Scan the data below for lines holding the word "projects", and copy each line found.
━━━━━ Records for the exercise
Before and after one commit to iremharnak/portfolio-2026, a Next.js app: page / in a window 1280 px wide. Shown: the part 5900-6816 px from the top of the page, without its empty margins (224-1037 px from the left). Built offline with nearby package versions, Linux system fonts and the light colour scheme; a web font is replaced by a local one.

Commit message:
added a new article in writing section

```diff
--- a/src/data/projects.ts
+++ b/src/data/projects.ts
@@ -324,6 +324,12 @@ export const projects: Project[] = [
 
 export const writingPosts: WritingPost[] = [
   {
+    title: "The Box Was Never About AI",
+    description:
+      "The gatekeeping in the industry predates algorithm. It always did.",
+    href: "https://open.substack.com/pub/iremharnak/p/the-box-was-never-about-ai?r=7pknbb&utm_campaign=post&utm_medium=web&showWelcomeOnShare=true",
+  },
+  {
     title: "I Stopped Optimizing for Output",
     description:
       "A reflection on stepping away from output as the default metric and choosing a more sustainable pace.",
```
━━━━━━━━━━
Exercise result:
--- a/src/data/projects.ts
+++ b/src/data/projects.ts
@@ -324,6 +324,12 @@ export const projects: Project[] = [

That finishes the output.